Most golfers fail the accuracy test because of two major flaws. The first is unnaturally pinning the right elbow to the body. While this is okay for a wedge, overly tucking the right elbow while swinging a driver (above left) will limit your swing arc and set the stage for an inside takeaway or a reverse pivot at the top. A second common flaw is lifting the right heel on the downswing (above middle). Doing the toe dance is a huge balance killer that moves your body and head too far in front of the golf ball.
I'm sure you've heard tips on how to generate extra power with the driver, advice such as drive hard with your lower body or whip your shoulders through impact. While these suggestions may give you extra yardage, they simply don't apply if you need to be laser-accurate. The accurate driver swing is all about balance, control and togetherness. In no part of the swing should any part of your body dominate, whether it be the hips, legs, shoulders or arms.
The main mental challenge is not to assume you're going to pull off a perfect shot. If you've been fading the ball all day, don't expect to suddenly stripe a frozen rope down the center or hit a soft draw. Play the shot the day gave you.
Second, don't allow tension to creep into your setup. If it does, back off. Take a few continuous practice swings. I like to find some long grass and let my clubhead brush over it, back and through, back and through.

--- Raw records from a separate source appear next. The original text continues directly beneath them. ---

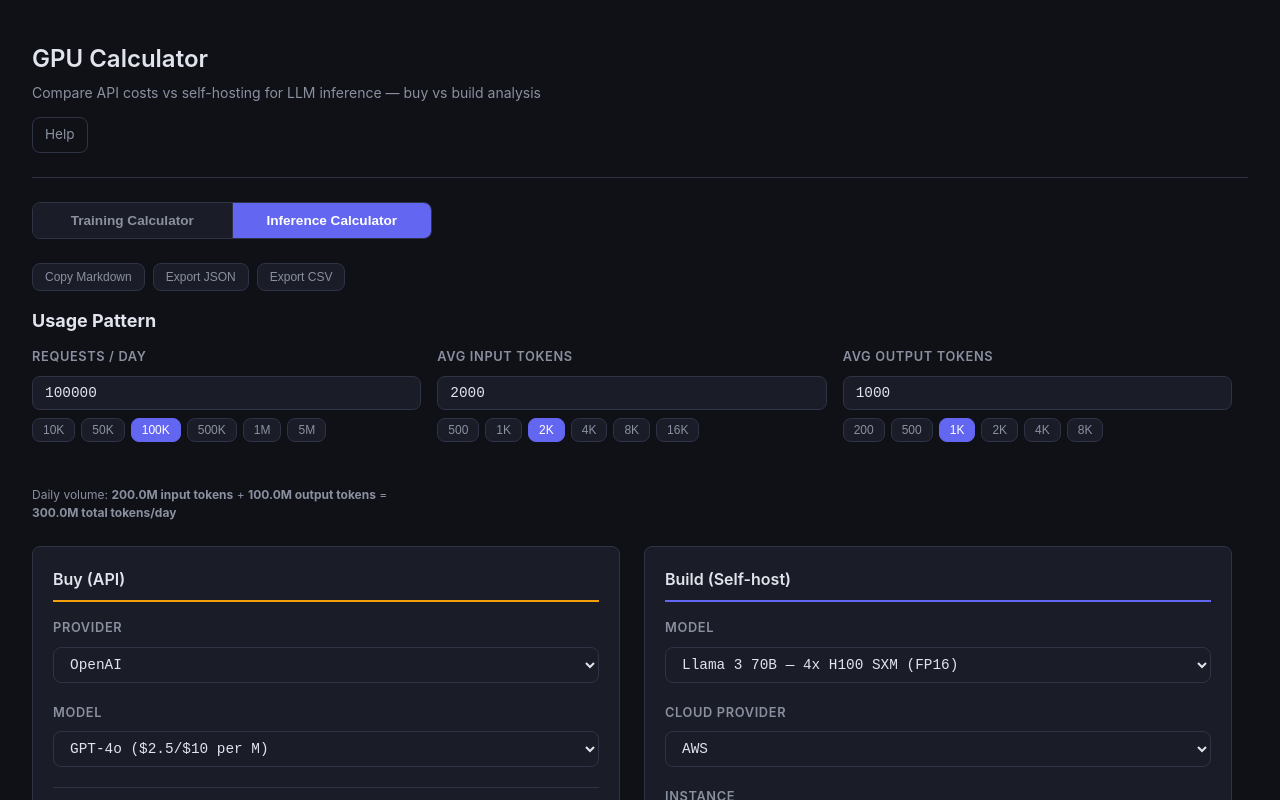
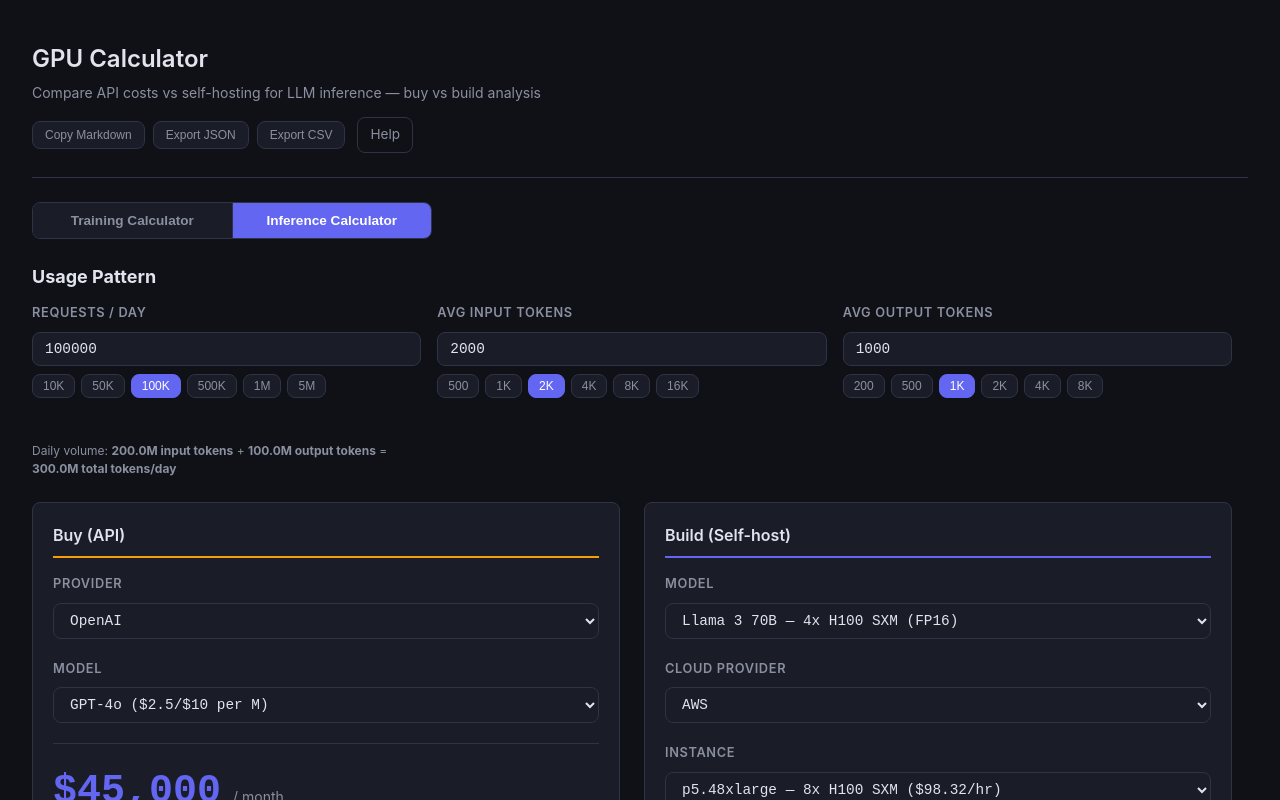
Before and after one commit to mig2/gpu-calc, a React (Vite) app: page / in a window 1280 px wide. Both pictures are taken after a click on the tab "Inference Calculator". Shown: the top 800 px of the page. Built offline with nearby package versions, Linux system fonts and the light colour scheme.

Commit message:
fix: move inference export controls to header bar
Export buttons now in the header alongside Help, matching training mode.
Inference state synced to Zustand store for header access.

```diff
--- a/src/components/App.tsx
+++ b/src/components/App.tsx
@@ -20,6 +20,7 @@ import { TabularBreakdown } from './TabularBreakdown'
 import { ClassicalBreakdown } from './ClassicalBreakdown'
 import { ModeSelector } from './ModeSelector'
 import { InferenceCalculator } from './InferenceCalculator'
+import { InferenceExportControls } from './InferenceExportControls'
 import { decodeScenarioFromHash } from '../engine/export'
 import { useScenarioStore } from '../store/scenario-store'
 import type { ModelFamily } from '../engine/types'
@@ -71,6 +72,7 @@ export default function App() {
         </p>
         <div className="header-actions">
           {mode === 'training' && <ExportControls />}
+          {mode === 'inference' && <InferenceExportControls />}
           <a href="/help.html" target="_blank" rel="noopener noreferrer" className="help-link">
             Help
           </a>
--- a/src/components/InferenceCalculator.tsx
+++ b/src/components/InferenceCalculator.tsx
@@ -1,5 +1,6 @@
-import { useState, useMemo } from 'react'
+import { useState, useMemo, useEffect } from 'react'
 import { calculateApiCost, calculateSelfHostCost, calculateBreakeven, generateBreakevenCurve } from '../engine/inference-calculator'
+import { useInferenceStore } from '../store/inference-store'
 import apiPricingData from '../data/api-pricing.json'
 import cloudGpuData from '../data/cloud-gpu-pricing.json'
 import throughputData from '../data/self-host-throughput.json'
@@ -58,68 +59,14 @@ export function InferenceCalculator() {
     [apiModel, apiProvider, selfHostResult?.monthlyGpuCost, avgInputTokens, avgOutputTokens, requestsPerDay],
   )
 
-  function exportJson() {
-    const data = { schema_version: '2.0', mode: 'inference', usage, apiResult, selfHostResult, breakeven }
-    const blob = new Blob([JSON.stringify(data, null, 2)], { type: 'application/json' })
-    const url = URL.createObjectURL(blob)
-    const a = document.createElement('a')
-    a.href = url; a.download = 'inference-comparison.json'; a.click()
-    URL.revokeObjectURL(url)
-  }
-
-  function exportCsv() {
-    const lines = [
-      'Side,Metric,Value',
-      `API,Provider,${apiResult?.provider ?? ''}`,
-      `API,Model,${apiResult?.model ?? ''}`,
-      `API,Monthly Cost,$${apiResult?.monthlyCost.toFixed(2) ?? ''}`,
-      `API,Annual Cost,$${apiResult?.annualCost.toFixed(2) ?? ''}`,
-      `API,Cost/Request,$${apiResult?.costPerRequest.toFixed(4) ?? ''}`,
-      `Self-Host,Model,${selfHostResult?.model ?? ''}`,
-      `Self-Host,Cloud,${selfHostResult?.cloudProvider ?? ''} ${selfHostResult?.instance ?? ''}`,
-      `Self-Host,Monthly Cost,$${selfHostResult?.monthlyGpuCost.toFixed(2) ?? ''}`,
-      `Self-Host,Max Throughput,${selfHostResult?.maxOutputTokensPerSec ?? ''} tok/s`,
-      `Self-Host,Utilization,${selfHostResult?.utilizationPercent.toFixed(1) ?? ''}%`,
-      `Breakeven,Requests/Day,${breakeven?.breakevenRequestsPerDay ?? ''}`,
-      `Breakeven,Monthly Savings,$${breakeven?.monthlySavingsAtCurrentVolume.toFixed(2) ?? ''}`,
-    ]
-    const blob = new Blob([lines.join('\n')], { type: 'text/csv' })
-    const url = URL.createObjectURL(blob)
-    const a = document.createElement('a')
-    a.href = url; a.download = 'inference-comparison.csv'; a.click()
-    URL.revokeObjectURL(url)
-  }
-
-  function copyMarkdown() {
-    const lines = [
-      '# Inference Build vs Buy Comparison',
-      '',
-      `**Usage:** ${requestsPerDay.toLocaleString()} req/day × ${avgInputTokens} input + ${avgOutputTokens} output tokens`,
-      `**Daily volume:** ${((requestsPerDay * (avgInputTokens + avgOutputTokens)) / 1e6).toFixed(1)}M tokens/day`,
-      '',
-      '## API (Buy)',
-      `- **${apiResult?.provider} ${apiResult?.model}**: $${apiResult?.monthlyCost.toLocaleString(undefined, { maximumFractionDigits: 0 })}/month ($${apiResult?.costPerRequest.toFixed(4)}/req)`,
-      '',
-      '## Self-Host (Build)',
-      `- **${selfHostResult?.model}** on ${selfHostResult?.gpuCount}× GPU (${selfHostResult?.cloudProvider}): $${selfHostResult?.monthlyGpuCost.toLocaleString(undefined, { maximumFractionDigits: 0 })}/month`,
-      `- Throughput: ${selfHostResult?.maxOutputTokensPerSec} tok/s (${selfHostResult?.utilizationPercent.toFixed(1)}% utilized)`,
-      '',
-      '## Breakeven',
-      breakeven?.apiCheaperBelow
-        ? `API is cheaper at current volume. Self-hosting breaks even at ${breakeven.breakevenRequestsPerDay.toLocaleString()} req/day.`
-        : `Self-hosting saves $${Math.abs(breakeven?.monthlySavingsAtCurrentVolume ?? 0).toLocaleString(undefined, { maximumFractionDigits: 0 })}/month at current volume.`,
-    ]
-    navigator.clipboard.writeText(lines.join('\n')).then(() => alert('Markdown copied to clipboard'))
-  }
+  // Sync to store for header export controls
+  const setResults = useInferenceStore((s) => s.setResults)
+  useEffect(() => {
+    setResults({ usage, apiResult, selfHostResult, breakeven })
+  }, [apiResult, selfHostResult, breakeven, usage, setResults])
 
   return (
     <div className="inference-calculator">
-      <div className="export-controls" style={{ marginBottom: '1rem' }}>
-        <button onClick={copyMarkdown}>Copy Markdown</button>
-        <button onClick={exportJson}>Export JSON</button>
-        <button onClick={exportCsv}>Export CSV</button>
-      </div>
-
       {/* Usage Pattern */}
       <div className="inference-section">
         <h2>Usage Pattern</h2>
--- /dev/null
+++ b/src/components/InferenceExportControls.tsx
@@ -0,0 +1,69 @@
+import { useInferenceStore } from '../store/inference-store'
+
+export function InferenceExportControls() {
+  const { usage, apiResult, selfHostResult, breakeven } = useInferenceStore()
+
+  function exportJson() {
+    const data = { schema_version: '2.0', mode: 'inference', usage, apiResult, selfHostResult, breakeven }
+    const blob = new Blob([JSON.stringify(data, null, 2)], { type: 'application/json' })
+    const url = URL.createObjectURL(blob)
+    const a = document.createElement('a')
+    a.href = url; a.download = 'inference-comparison.json'; a.click()
+    URL.revokeObjectURL(url)
+  }
+
+  function exportCsv() {
+    const lines = [
+      'Side,Metric,Value',
+      `API,Provider,${apiResult?.provider ?? ''}`,
+      `API,Model,${apiResult?.model ?? ''}`,
+      `API,Monthly Cost,$${apiResult?.monthlyCost.toFixed(2) ?? ''}`,
+      `API,Annual Cost,$${apiResult?.annualCost.toFixed(2) ?? ''}`,
+      `API,Cost/Request,$${apiResult?.costPerRequest.toFixed(4) ?? ''}`,
+      `Self-Host,Model,${selfHostResult?.model ?? ''}`,
+      `Self-Host,Cloud,${selfHostResult?.cloudProvider ?? ''} ${selfHostResult?.instance ?? ''}`,
+      `Self-Host,Monthly Cost,$${selfHostResult?.monthlyGpuCost.toFixed(2) ?? ''}`,
+      `Self-Host,Max Throughput,${selfHostResult?.maxOutputTokensPerSec ?? ''} tok/s`,
+      `Self-Host,Utilization,${selfHostResult?.utilizationPercent.toFixed(1) ?? ''}%`,
+      `Breakeven,Requests/Day,${breakeven?.breakevenRequestsPerDay ?? ''}`,
+      `Breakeven,Monthly Savings,$${breakeven?.monthlySavingsAtCurrentVolume.toFixed(2) ?? ''}`,
+    ]
+    const blob = new Blob([lines.join('\n')], { type: 'text/csv' })
+    const url = URL.createObjectURL(blob)
+    const a = document.createElement('a')
+    a.href = url; a.download = 'inference-comparison.csv'; a.click()
+    URL.revokeObjectURL(url)
+  }
+
+  function copyMarkdown() {
+    const lines = [
+      '# Inference Build vs Buy Comparison',
+      '',
+      `**Usage:** ${usage.requestsPerDay.toLocaleString()} req/day × ${usage.avgInputTokens} input + ${usage.avgOutputTokens} output tokens`,
+      `**Daily volume:** ${((usage.requestsPerDay * (usage.avgInputTokens + usage.avgOutputTokens)) / 1e6).toFixed(1)}M tokens/day`,
+      '',
+      '## API (Buy)',
+      apiResult ? `- **${apiResult.provider} ${apiResult.model}**: $${apiResult.monthlyCost.toLocaleString(undefined, { maximumFractionDigits: 0 })}/month ($${apiResult.costPerRequest.toFixed(4)}/req)` : '- No selection',
+      '',
+      '## Self-Host (Build)',
+      selfHostResult ? `- **${selfHostResult.model}** on ${selfHostResult.gpuCount}× GPU (${selfHostResult.cloudProvider}): $${selfHostResult.monthlyGpuCost.toLocaleString(undefined, { maximumFractionDigits: 0 })}/month` : '- No selection',
+      selfHostResult ? `- Throughput: ${selfHostResult.maxOutputTokensPerSec} tok/s (${selfHostResult.utilizationPercent.toFixed(1)}% utilized)` : '',
+      '',
+      '## Breakeven',
+      breakeven
+        ? breakeven.apiCheaperBelow
+          ? `API is cheaper at current volume. Self-hosting breaks even at ${breakeven.breakevenRequestsPerDay.toLocaleString()} req/day.`
+          : `Self-hosting saves $${Math.abs(breakeven.monthlySavingsAtCurrentVolume).toLocaleString(undefined, { maximumFractionDigits: 0 })}/month at current volume.`
+        : 'No comparison available.',
+    ]
+    navigator.clipboard.writeText(lines.join('\n')).then(() => alert('Markdown copied to clipboard'))
+  }
+
+  return (
+    <div className="export-controls">
+      <button onClick={copyMarkdown}>Copy Markdown</button>
+      <button onClick={exportJson}>Export JSON</button>
+      <button onClick={exportCsv}>Export CSV</button>
+    </div>
+  )
+}
--- /dev/null
+++ b/src/store/inference-store.ts
@@ -0,0 +1,23 @@
+import { create } from 'zustand';
+import type { ApiCostResult, SelfHostCostResult, BreakevenResult, UsagePattern } from '../engine/inference-calculator';
+
+type InferenceStore = {
+  usage: UsagePattern;
+  apiResult: ApiCostResult | null;
+  selfHostResult: SelfHostCostResult | null;
+  breakeven: BreakevenResult | null;
+  setResults: (data: {
+    usage: UsagePattern;
+    apiResult: ApiCostResult | null;
+    selfHostResult: SelfHostCostResult | null;
+    breakeven: BreakevenResult | null;
+  }) => void;
+};
+
+export const useInferenceStore = create<InferenceStore>((set) => ({
+  usage: { requestsPerDay: 100000, avgInputTokens: 2000, avgOutputTokens: 1000 },
+  apiResult: null,
+  selfHostResult: null,
+  breakeven: null,
+  setResults: (data) => set(data),
+}));
```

Try the same, and you'll be surprised by the results.
Also, guard against your worst shot by teeing up on the side of trouble. If there's OB on the left, tee up on the left side of the box and aim right. Do the opposite if there's trouble on the right. Doing so effectively widens the fairway and creates a greater margin for error.
Furthermore, get a clear, definite target. When driving to a fairway with no clear landmarks, you have to use your imagination to find a specific spot to aim toward. Often, this spot is beyond where your ball will land. Look for a distant cloud, a tree branch or a bunker that's out of reach. Whatever, make it specific.

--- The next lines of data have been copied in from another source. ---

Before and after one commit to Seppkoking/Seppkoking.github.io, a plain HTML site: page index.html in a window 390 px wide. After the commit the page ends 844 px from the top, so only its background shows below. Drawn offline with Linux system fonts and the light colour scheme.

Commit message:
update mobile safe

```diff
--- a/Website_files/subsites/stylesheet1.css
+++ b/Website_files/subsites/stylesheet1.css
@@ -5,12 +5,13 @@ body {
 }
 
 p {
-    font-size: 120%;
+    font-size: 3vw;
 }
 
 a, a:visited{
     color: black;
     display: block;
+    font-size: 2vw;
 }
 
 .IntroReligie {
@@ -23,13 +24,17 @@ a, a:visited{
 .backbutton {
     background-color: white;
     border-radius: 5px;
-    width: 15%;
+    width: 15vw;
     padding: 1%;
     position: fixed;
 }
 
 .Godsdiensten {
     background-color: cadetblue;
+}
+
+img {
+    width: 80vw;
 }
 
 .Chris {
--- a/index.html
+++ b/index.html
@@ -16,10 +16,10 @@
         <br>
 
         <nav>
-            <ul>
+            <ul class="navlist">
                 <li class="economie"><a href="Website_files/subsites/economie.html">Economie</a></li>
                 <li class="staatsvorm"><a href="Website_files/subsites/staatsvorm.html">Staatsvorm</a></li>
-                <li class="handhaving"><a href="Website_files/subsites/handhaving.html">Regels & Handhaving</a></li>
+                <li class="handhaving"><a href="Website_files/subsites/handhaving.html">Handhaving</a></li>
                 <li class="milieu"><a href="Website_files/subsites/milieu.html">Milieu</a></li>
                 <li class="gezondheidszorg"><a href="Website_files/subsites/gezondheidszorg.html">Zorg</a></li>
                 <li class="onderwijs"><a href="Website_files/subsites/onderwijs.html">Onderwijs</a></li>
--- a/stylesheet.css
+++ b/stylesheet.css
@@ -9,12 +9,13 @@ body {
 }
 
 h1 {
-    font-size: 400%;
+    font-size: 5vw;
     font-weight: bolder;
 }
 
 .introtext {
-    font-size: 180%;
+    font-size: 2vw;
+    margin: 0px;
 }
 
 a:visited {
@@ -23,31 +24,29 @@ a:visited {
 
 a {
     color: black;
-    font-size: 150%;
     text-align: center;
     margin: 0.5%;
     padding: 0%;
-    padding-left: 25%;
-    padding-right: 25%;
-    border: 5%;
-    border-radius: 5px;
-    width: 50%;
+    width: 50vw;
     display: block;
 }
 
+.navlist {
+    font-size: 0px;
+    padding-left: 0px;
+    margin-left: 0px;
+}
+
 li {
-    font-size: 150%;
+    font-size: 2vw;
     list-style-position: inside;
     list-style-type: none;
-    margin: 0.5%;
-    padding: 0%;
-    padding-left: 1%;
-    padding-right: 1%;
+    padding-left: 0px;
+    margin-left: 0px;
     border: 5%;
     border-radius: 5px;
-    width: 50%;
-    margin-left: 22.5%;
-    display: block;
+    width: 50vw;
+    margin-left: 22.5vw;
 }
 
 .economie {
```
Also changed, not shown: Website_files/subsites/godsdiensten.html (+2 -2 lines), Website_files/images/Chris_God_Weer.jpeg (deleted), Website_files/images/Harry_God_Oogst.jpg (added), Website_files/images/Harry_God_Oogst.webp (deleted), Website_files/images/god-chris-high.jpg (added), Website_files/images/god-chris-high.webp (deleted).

Lastly, don't worry about distance. Remember, you're favoring accuracy here. Keep that your priority and favor balance over speed and let your equipment do the work. At about 46 inches, the driver is designed to give you plenty of yards without your consciously giving it that extra juice.
With all this in mind, remember that the driver swing is the most rotational of all. If you get too steep in the forwardswing or downswing by limiting the turn of your shoulders and hips, you'll find it difficult to land the ball where you desire. Of course, don't confuse turn with slide. Moving laterally left or right instead of rotationally clockwise or counterclockwise will spell disaster.
As a final tip, key in on your right leg. See it as the center around which your entire body turns. Combine this with active hands and an emphasis on maintaining balance, and you'll be guaranteed the type of shot you need on tight driving holes.
Instruction legend Marshall Smith teaches out of Miami CC, Peoria Ridge GC and Shangri-La Resort in northeastern Oklahoma. Past students include Craig Stadler and Chi Chi Rodriguez, as well as his son, Marshall Jr., who joined Smith this year as a member of the Joplin (Mo.) Golf Hall of Fame.